SHELLY: (Seems not to notice what's going on beyond the divider) So, George, what are you doing now? I hear you got some kinda television, writing - thing?

GEORGE: (Slowly backing away, he's not at all committed to the conversation) Yeah.. television.

(The patient, Denise, is trying to get her gown off)

NURSE: Let me help you out with that. Here, just slip it over your head..

DENISE: Oh.. thank you.

SHELLY: (Nodding) Well, it's about time. We thought you were gonna wind up on the street. (As the bath is going on, George is now completely mesmerized)

What is it you're doing, exactly?

(A moment passes. George seems not to have heard his cousin)

ESTELLE: George, you're cousin, Shelly, is talking to you!....


JERRY: So the nurse was giving her a sponge bath?

GEORGE: Every night at six-thirty. The nurse was gorgeous.. then I got a look at the patient.. (Laughs, then snorts) I was going nuts.

JERRY: Oh, man. Well, I guess you'll be going back to that hospital.

GEORGE: (Fake sympathy) Well, my mother, Jerry..

(Jerry nods)

JERRY: (Pointing) But are you still master of your domain?

GEORGE: (Arms out) I am king of the county. You?

JERRY: Lord of the manor.


ADDED: I have more to say about this here.

"Rules for YouTube."

Lots of great advice here, including insight into the perfection of this:

So the violence in the Super Bowl commercials means what about the war in Iraq?

Some of the commercials were violent, like a guy throwing a rock at another guy's head.

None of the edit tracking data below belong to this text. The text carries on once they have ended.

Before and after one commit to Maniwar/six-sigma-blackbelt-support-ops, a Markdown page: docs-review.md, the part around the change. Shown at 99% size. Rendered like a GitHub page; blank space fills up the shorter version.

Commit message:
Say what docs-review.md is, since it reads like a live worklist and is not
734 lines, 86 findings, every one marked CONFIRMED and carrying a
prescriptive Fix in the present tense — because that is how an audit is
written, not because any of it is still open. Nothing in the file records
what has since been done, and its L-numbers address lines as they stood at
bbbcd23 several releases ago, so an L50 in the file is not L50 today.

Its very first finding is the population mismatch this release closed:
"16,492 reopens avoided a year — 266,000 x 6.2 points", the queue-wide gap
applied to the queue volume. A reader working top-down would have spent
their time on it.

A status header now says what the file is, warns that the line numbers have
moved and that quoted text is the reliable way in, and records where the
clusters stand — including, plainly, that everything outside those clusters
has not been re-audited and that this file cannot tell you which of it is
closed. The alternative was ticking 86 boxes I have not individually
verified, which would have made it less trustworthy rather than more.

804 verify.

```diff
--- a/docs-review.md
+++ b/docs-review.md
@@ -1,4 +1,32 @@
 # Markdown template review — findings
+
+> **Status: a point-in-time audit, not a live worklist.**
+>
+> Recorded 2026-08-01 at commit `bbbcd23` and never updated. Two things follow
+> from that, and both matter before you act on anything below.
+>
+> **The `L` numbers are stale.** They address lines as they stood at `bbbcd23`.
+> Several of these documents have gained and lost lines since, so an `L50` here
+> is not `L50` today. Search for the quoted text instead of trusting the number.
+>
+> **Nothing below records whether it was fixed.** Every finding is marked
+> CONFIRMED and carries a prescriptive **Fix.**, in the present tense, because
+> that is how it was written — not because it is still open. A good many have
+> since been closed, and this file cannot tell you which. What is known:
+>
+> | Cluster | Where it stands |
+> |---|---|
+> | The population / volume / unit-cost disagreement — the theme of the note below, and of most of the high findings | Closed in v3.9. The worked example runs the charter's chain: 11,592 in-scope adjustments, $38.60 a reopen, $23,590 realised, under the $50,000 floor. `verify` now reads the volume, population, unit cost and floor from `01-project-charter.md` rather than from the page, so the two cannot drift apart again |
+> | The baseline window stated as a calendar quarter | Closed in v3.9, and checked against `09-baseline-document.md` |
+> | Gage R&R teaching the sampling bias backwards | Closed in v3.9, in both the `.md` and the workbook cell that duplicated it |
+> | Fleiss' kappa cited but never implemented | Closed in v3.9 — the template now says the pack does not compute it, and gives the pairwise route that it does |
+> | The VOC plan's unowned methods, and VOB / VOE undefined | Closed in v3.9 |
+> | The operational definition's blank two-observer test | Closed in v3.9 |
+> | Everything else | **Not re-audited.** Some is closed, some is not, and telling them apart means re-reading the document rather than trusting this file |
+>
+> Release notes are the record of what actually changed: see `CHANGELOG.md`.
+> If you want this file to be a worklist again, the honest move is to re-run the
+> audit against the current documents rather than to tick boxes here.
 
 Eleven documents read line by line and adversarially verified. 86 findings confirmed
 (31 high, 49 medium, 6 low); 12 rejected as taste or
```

Surely, that means something about the war:
No commercial that appeared last night during Super Bowl XLI directly addressed Iraq, unlike a patriotic spot for Budweiser beer that ran during the game two years ago. But the ongoing war seemed to linger just below the surface of many of this year’s commercials.
Or all over the surface of your brain.
More than a dozen spots celebrated violence in an exaggerated, cartoonlike vein that was intended to be humorous, but often came across as cruel or callous....

During other wars, Madison Avenue has appealed to a yearning for peace. That was expressed in several Super Bowl spots evocative of “Hilltop,” the classic Coca-Cola commercial from 1971, when the Vietnam War divided a world that needed to be taught to sing in perfect harmony.

Coca-Cola borrowed pages from its own playbook with two whimsical spots for Coca-Cola Classic, “Happiness Factory” and “Video Game,” that were as sweet as they were upbeat. The commercials, by Wieden & Kennedy, provided a welcome counterpoint to the martial tone of the evening.
So if the ads are violent, they're about the war, and if the ads are sweet and gentle, they're about the war? And whichever way they go, they are against the war, right?

ADDED: Anchoress: "Hey, NY Times, put down the bong."